Assigned task –
Only a number is wanted: the count of lines in this listing that contain "羿学天天看".

Dataset –
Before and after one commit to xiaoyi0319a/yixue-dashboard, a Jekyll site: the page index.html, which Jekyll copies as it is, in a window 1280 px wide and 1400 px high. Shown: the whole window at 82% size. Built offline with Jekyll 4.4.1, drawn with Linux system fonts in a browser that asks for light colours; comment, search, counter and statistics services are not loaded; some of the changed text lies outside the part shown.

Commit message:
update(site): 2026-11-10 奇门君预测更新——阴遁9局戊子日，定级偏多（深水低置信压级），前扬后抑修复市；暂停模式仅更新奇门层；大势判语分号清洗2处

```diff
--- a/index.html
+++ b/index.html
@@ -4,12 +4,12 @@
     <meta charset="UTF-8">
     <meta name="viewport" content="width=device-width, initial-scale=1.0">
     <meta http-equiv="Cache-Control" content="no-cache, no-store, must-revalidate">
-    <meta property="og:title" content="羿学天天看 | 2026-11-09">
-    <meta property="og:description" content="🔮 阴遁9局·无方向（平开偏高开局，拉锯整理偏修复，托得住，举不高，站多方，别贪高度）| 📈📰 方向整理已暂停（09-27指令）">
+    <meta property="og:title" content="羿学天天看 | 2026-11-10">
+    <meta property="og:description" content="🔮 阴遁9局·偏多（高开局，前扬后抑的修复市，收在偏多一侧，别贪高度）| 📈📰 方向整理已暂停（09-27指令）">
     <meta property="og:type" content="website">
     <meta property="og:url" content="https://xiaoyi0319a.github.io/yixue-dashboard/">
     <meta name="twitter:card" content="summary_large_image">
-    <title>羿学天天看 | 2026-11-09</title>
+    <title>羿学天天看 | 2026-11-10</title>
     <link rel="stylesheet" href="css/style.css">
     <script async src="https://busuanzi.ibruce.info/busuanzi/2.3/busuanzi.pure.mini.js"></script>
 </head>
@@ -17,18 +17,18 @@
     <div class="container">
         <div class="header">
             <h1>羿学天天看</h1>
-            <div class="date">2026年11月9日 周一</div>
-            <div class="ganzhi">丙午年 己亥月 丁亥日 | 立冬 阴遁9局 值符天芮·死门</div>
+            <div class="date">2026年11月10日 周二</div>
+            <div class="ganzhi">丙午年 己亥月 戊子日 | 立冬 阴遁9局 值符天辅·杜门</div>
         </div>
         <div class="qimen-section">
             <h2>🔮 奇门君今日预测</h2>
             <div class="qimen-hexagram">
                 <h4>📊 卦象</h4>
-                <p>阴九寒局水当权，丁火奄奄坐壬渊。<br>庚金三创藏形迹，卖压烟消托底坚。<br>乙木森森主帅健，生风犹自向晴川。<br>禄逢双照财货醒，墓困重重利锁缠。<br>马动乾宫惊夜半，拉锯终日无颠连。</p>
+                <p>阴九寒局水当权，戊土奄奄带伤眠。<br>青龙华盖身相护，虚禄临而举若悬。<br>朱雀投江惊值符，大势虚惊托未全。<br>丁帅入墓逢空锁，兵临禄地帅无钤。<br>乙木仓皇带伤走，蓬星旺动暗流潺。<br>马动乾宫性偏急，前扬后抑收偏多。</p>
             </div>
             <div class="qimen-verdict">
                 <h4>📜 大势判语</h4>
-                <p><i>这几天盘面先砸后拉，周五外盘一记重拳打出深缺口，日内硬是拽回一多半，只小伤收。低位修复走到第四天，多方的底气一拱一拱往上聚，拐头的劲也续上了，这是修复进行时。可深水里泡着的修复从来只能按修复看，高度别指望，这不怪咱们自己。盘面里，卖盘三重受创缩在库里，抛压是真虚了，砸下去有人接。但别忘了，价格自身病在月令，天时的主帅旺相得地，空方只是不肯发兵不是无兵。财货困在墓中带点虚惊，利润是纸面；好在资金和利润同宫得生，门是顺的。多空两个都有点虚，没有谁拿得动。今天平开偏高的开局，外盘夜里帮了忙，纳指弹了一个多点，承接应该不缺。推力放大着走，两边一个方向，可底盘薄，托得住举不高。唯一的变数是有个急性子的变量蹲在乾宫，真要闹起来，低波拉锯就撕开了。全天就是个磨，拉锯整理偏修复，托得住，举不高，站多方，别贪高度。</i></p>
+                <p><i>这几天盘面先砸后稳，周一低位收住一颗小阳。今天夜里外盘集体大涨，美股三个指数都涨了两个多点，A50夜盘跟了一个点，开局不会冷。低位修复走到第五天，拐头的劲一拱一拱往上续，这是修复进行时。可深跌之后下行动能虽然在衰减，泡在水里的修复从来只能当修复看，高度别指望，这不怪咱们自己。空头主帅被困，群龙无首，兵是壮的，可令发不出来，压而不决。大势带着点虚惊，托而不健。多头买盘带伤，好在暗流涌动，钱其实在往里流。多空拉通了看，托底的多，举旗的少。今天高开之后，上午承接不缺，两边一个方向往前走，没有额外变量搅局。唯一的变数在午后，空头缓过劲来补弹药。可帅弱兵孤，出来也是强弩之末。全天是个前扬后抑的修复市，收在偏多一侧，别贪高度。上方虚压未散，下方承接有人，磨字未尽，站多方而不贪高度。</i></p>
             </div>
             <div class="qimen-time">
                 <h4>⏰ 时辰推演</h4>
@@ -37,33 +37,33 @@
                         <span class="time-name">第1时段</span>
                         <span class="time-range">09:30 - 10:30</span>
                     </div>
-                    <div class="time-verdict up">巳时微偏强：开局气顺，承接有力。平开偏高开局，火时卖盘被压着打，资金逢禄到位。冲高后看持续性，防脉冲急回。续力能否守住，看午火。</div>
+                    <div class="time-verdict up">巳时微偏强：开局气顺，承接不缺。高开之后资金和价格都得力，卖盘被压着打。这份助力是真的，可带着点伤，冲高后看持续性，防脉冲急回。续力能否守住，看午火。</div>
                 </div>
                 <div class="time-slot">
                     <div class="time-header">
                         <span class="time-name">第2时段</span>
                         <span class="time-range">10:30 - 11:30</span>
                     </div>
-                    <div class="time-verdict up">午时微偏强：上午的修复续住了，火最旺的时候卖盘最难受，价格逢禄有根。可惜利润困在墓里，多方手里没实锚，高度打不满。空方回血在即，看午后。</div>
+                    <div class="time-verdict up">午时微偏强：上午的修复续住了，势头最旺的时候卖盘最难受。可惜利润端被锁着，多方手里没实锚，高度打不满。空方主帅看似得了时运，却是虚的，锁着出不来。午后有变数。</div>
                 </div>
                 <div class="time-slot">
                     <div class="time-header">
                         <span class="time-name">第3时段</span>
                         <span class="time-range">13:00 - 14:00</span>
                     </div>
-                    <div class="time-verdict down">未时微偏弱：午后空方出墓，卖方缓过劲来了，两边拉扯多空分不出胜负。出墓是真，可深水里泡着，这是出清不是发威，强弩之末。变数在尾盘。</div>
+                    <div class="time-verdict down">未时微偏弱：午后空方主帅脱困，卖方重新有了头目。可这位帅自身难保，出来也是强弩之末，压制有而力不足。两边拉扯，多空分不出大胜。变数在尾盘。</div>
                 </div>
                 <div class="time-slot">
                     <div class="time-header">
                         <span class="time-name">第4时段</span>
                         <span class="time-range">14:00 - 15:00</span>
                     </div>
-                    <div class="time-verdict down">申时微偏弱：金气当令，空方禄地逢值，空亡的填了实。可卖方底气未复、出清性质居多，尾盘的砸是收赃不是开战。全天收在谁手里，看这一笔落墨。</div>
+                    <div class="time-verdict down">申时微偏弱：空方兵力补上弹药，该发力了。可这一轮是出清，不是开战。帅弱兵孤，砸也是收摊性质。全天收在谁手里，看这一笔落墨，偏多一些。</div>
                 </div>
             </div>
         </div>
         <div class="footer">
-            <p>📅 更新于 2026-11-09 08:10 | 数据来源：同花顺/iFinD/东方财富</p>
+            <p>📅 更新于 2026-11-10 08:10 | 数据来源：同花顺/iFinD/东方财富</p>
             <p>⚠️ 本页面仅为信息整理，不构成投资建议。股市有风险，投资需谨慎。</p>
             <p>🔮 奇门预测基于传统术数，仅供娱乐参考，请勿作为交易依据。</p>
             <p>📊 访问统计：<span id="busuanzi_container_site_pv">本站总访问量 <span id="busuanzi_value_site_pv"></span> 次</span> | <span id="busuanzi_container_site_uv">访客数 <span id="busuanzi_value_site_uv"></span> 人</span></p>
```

Solution to this task –
5